All that heat and explosive power you get when hydrogen and oxygen combine? You'd have to put that back in to break up water.

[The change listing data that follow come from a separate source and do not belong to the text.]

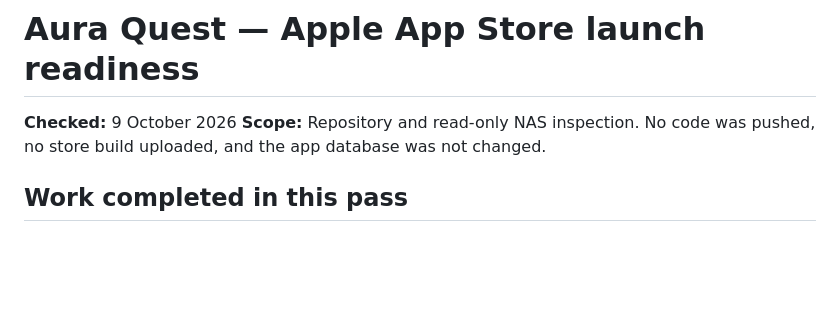
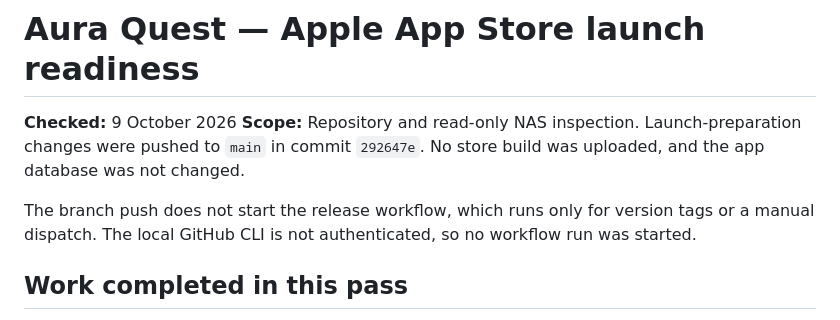
Before and after one commit to brenzelB/Aura100, a Markdown page: docs/2026-10-09-apple-launch-readiness.md, the part around the change. Rendered like a GitHub page; blank space fills up the shorter version.

Commit message:
docs: correct launch readiness report status

```diff
--- a/docs/2026-10-09-apple-launch-readiness.md
+++ b/docs/2026-10-09-apple-launch-readiness.md
@@ -1,7 +1,9 @@
 # Aura Quest — Apple App Store launch readiness
 
 **Checked:** 9 October 2026
-**Scope:** Repository and read-only NAS inspection. No code was pushed, no store build uploaded, and the app database was not changed.
+**Scope:** Repository and read-only NAS inspection. Launch-preparation changes were pushed to `main` in commit `292647e`. No store build was uploaded, and the app database was not changed.
+
+The branch push does not start the release workflow, which runs only for version tags or a manual dispatch. The local GitHub CLI is not authenticated, so no workflow run was started.
 
 ## Work completed in this pass
 
```
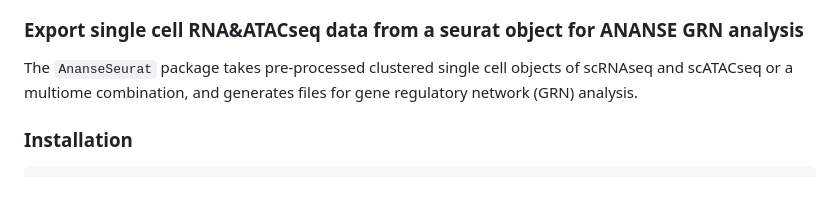
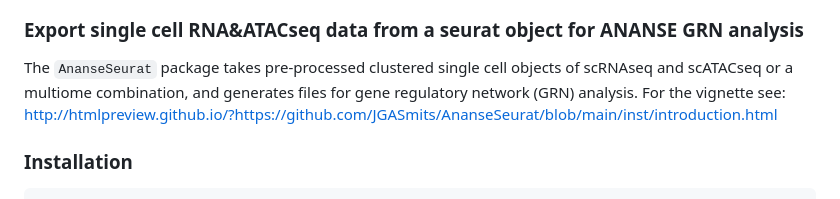
Before and after one commit to JGASmits/AnanseSeurat, a Markdown page: README.md, the part around the change. Drawn GitHub-style.

```diff
--- a/README.md
+++ b/README.md
@@ -7,6 +7,8 @@
 
 
 The `AnanseSeurat` package takes pre-processed clustered single cell objects of scRNAseq and scATACseq or a multiome combination, and generates files for gene regulatory network (GRN) analysis.
+For the vignette see: http://htmlpreview.github.io/?https://github.com/JGASmits/AnanseSeurat/blob/main/inst/introduction.html
+
 
 ### Installation
 
```
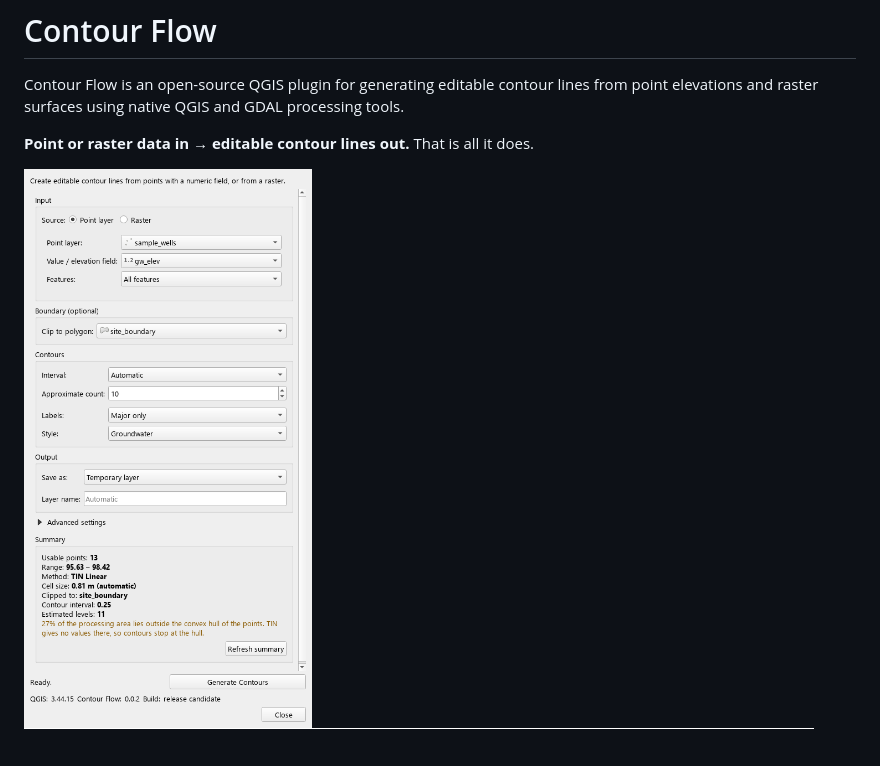
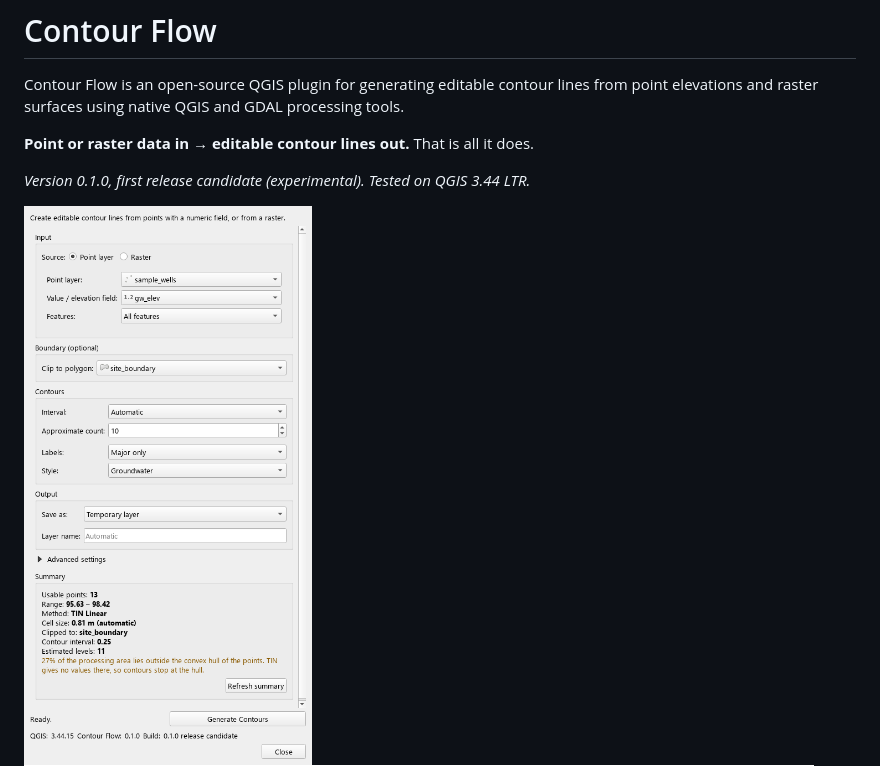
Before and after one commit to Holmes-090/Contour_Flow, a Markdown page: README.md, the part around the change. Drawn GitHub-style; pictures changed too: docs/images/dialog.png; blank space fills up the shorter version.

```diff
--- a/README.md
+++ b/README.md
@@ -5,6 +5,8 @@ lines from point elevations and raster surfaces using native QGIS and GDAL
 processing tools.
 
 **Point or raster data in → editable contour lines out.** That is all it does.
+
+*Version 0.1.0, first release candidate (experimental). Tested on QGIS 3.44 LTR.*
 
 ![Contour Flow dialog](docs/images/dialog.png)
 ![Groundwater contours from the sample data](docs/images/groundwater_contours.png)
```
Also changed, not shown: CHANGELOG.md (+43 -0 lines), TESTING.md (+2 -2 lines), 2 other files.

Still there are things that bind to oxygen even more. potassium is one, and you can not put out a potassium fire with water.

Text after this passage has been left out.